━━ MATERIAL FOR THIS EXERCISE
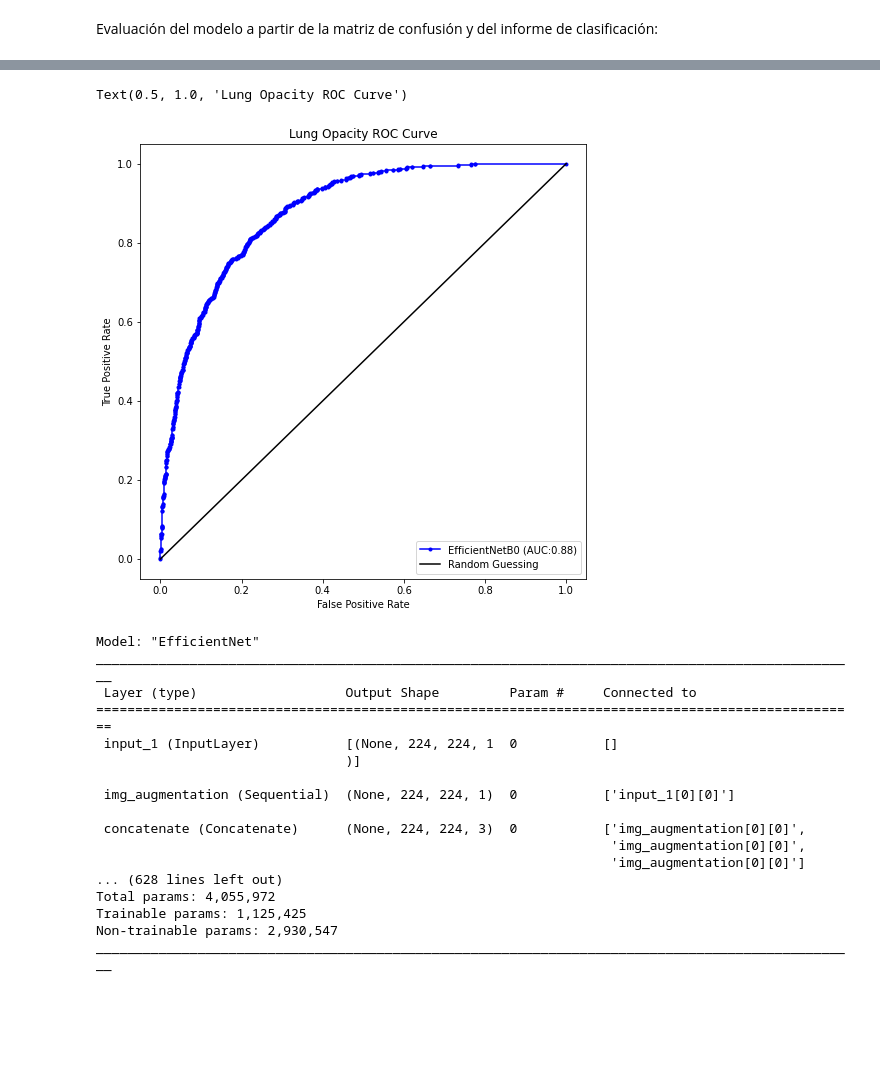
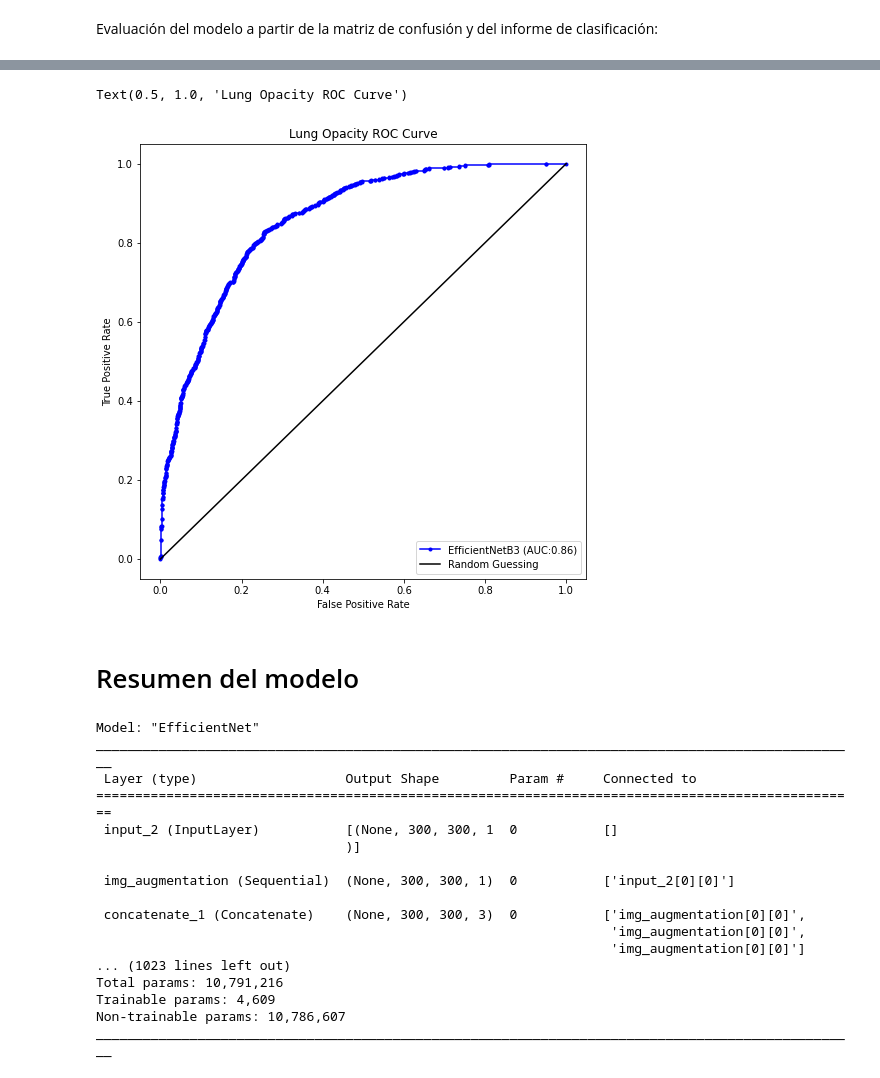
Before and after one commit to mariousm/Pneumonia-Detection, a Jupyter notebook: src/pneumonia_detection_B3.ipynb, the cells around one changed output, grey strips where cells are left out. Drawn from its saved outputs; the diff is of its cells as text; code cells hidden in the pictures; blank space fills up the shorter version.

Commit message:
EfficientNetB3 - precisión 82.22%

```diff
--- a/src/pneumonia_detection_B3.ipynb
+++ b/src/pneumonia_detection_B3.ipynb
@@ -490,8 +486,22 @@ El objetivo Fine-tuning es mejorar la precisión del modelo a partir de "descong
 ## Hiperparámetros
 # %%
 # CNN
-LEARNING_RATE_FT = 1e-4 # 1e-4, 1e-5
-EPOCHS_FT = 6 # 15, 10, 15
+LEARNING_RATE_FT = 1e-5 # 1e-4, 1e-5
+EPOCHS_FT = 15 # 15, 10, 15
 # %% [markdown]
 ## CNN y Fine-tuning
+# %%
+def unfreeze_model(model):
+  # Freezing layers not training, the model has 390 layers
+  for layer in model.layers[:-4]: # Todo el modelo base
+    if not isinstance(layer, layers.BatchNormalization):
+      layer.trainable = True
+
+  # Compile
+  optimizer = Adam(learning_rate=LEARNING_RATE_FT)
+  model.compile(
+      optimizer=optimizer, loss="binary_crossentropy", metrics=["accuracy"]
+  )
+
+  return model
 # %%
@@ -523,9 +533,11 @@ def unfreeze_model():
 # %% [markdown]
 ## Training
+# %%
+model = load_model("/content/drive/MyDrive/TFM/models/EfficientNetB3/model1/model_EP50_LR0.0001_BS32.pickle")
 # %%
 # Descongelamos layers del modelo base
-# model = unfreeze_model(model)
-model_ft = unfreeze_model()
+model_ft = unfreeze_model(model)
+# model_ft = unfreeze_model()
 # %%
 # Entrenamos la red
 history_ft = model_ft.fit(
@@ -626,15 +627,17 @@ weighted avg       0.83      0.84      0.83      2976
 # %%
 fpr, tpr, _ = roc_curve(y_test, y_probs)
 fig, ax1 = plt.subplots(1,1, figsize = (8, 8))
-ax1.plot(fpr, tpr, 'b.-', label = 'EfficientNetB0 (AUC:%2.2f)' % roc_auc_score(y_test, y_probs))
+ax1.plot(fpr, tpr, 'b.-', label = 'EfficientNetB3 (AUC:%2.2f)' % roc_auc_score(y_test, y_probs))
 ax1.plot(fpr, fpr, 'k-', label = 'Random Guessing')
 ax1.legend(loc = 4)
 ax1.set_xlabel('False Positive Rate')
 ax1.set_ylabel('True Positive Rate');
 ax1.set_title('Lung Opacity ROC Curve')
 # %% [output]
 Text(0.5, 1.0, 'Lung Opacity ROC Curve')
-[figure, old version]
+[figure, new version]
+# %% [markdown]
+# Resumen del modelo
 # %%
 model.summary()
 # %% [output]
@@ -642,16 +645,16 @@ Model: "EfficientNet"
 __________________________________________________________________________________________________
  Layer (type)                   Output Shape         Param #     Connected to
 ==================================================================================================
- input_1 (InputLayer)           [(None, 224, 224, 1  0           []
+ input_2 (InputLayer)           [(None, 300, 300, 1  0           []
                                 )]
 
- img_augmentation (Sequential)  (None, 224, 224, 1)  0           ['input_1[0][0]']
+ img_augmentation (Sequential)  (None, 300, 300, 1)  0           ['input_2[0][0]']
 
- concatenate (Concatenate)      (None, 224, 224, 3)  0           ['img_augmentation[0][0]',
+ concatenate_1 (Concatenate)    (None, 300, 300, 3)  0           ['img_augmentation[0][0]',
                                                                   'img_augmentation[0][0]',
                                                                   'img_augmentation[0][0]']
-... (628 lines left out)
-Total params: 4,055,972
-Trainable params: 1,125,425
-Non-trainable params: 2,930,547
+... (1023 lines left out)
+Total params: 10,791,216
+Trainable params: 4,609
+Non-trainable params: 10,786,607
 __________________________________________________________________________________________________
```
Also changed, not shown: parts of 31 cells of this notebook.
━━━━
WHAT YOU NEED TO DO:
A verbatim copy of the entries, stripped of pictures, should be produced.

EXERCISE RESPONSE:
Before and after one commit to mariousm/Pneumonia-Detection, a Jupyter notebook: src/pneumonia_detection_B3.ipynb, the cells around one changed output, grey strips where cells are left out. Drawn from its saved outputs; the diff is of its cells as text; code cells hidden in the pictures; blank space fills up the shorter version.

Commit message:
EfficientNetB3 - precisión 82.22%

```diff
--- a/src/pneumonia_detection_B3.ipynb
+++ b/src/pneumonia_detection_B3.ipynb
@@ -490,8 +486,22 @@ El objetivo Fine-tuning es mejorar la precisión del modelo a partir de "descong
 ## Hiperparámetros
 # %%
 # CNN
-LEARNING_RATE_FT = 1e-4 # 1e-4, 1e-5
-EPOCHS_FT = 6 # 15, 10, 15
+LEARNING_RATE_FT = 1e-5 # 1e-4, 1e-5
+EPOCHS_FT = 15 # 15, 10, 15
 # %% [markdown]
 ## CNN y Fine-tuning
+# %%
+def unfreeze_model(model):
+  # Freezing layers not training, the model has 390 layers
+  for layer in model.layers[:-4]: # Todo el modelo base
+    if not isinstance(layer, layers.BatchNormalization):
+      layer.trainable = True
+
+  # Compile
+  optimizer = Adam(learning_rate=LEARNING_RATE_FT)
+  model.compile(
+      optimizer=optimizer, loss="binary_crossentropy", metrics=["accuracy"]
+  )
+
+  return model
 # %%
@@ -523,9 +533,11 @@ def unfreeze_model():
 # %% [markdown]
 ## Training
+# %%
+model = load_model("/content/drive/MyDrive/TFM/models/EfficientNetB3/model1/model_EP50_LR0.0001_BS32.pickle")
 # %%
 # Descongelamos layers del modelo base
-# model = unfreeze_model(model)
-model_ft = unfreeze_model()
+model_ft = unfreeze_model(model)
+# model_ft = unfreeze_model()
 # %%
 # Entrenamos la red
 history_ft = model_ft.fit(
@@ -626,15 +627,17 @@ weighted avg       0.83      0.84      0.83      2976
 # %%
 fpr, tpr, _ = roc_curve(y_test, y_probs)
 fig, ax1 = plt.subplots(1,1, figsize = (8, 8))
-ax1.plot(fpr, tpr, 'b.-', label = 'EfficientNetB0 (AUC:%2.2f)' % roc_auc_score(y_test, y_probs))
+ax1.plot(fpr, tpr, 'b.-', label = 'EfficientNetB3 (AUC:%2.2f)' % roc_auc_score(y_test, y_probs))
 ax1.plot(fpr, fpr, 'k-', label = 'Random Guessing')
 ax1.legend(loc = 4)
 ax1.set_xlabel('False Positive Rate')
 ax1.set_ylabel('True Positive Rate');
 ax1.set_title('Lung Opacity ROC Curve')
 # %% [output]
 Text(0.5, 1.0, 'Lung Opacity ROC Curve')
-[figure, old version]
+[figure, new version]
+# %% [markdown]
+# Resumen del modelo
 # %%
 model.summary()
 # %% [output]
@@ -642,16 +645,16 @@ Model: "EfficientNet"
 __________________________________________________________________________________________________
  Layer (type)                   Output Shape         Param #     Connected to
 ==================================================================================================
- input_1 (InputLayer)           [(None, 224, 224, 1  0           []
+ input_2 (InputLayer)           [(None, 300, 300, 1  0           []
                                 )]
 
- img_augmentation (Sequential)  (None, 224, 224, 1)  0           ['input_1[0][0]']
+ img_augmentation (Sequential)  (None, 300, 300, 1)  0           ['input_2[0][0]']
 
- concatenate (Concatenate)      (None, 224, 224, 3)  0           ['img_augmentation[0][0]',
+ concatenate_1 (Concatenate)    (None, 300, 300, 3)  0           ['img_augmentation[0][0]',
                                                                   'img_augmentation[0][0]',
                                                                   'img_augmentation[0][0]']
-... (628 lines left out)
-Total params: 4,055,972
-Trainable params: 1,125,425
-Non-trainable params: 2,930,547
+... (1023 lines left out)
+Total params: 10,791,216
+Trainable params: 4,609
+Non-trainable params: 10,786,607
 __________________________________________________________________________________________________
```
Also changed, not shown: parts of 31 cells of this notebook.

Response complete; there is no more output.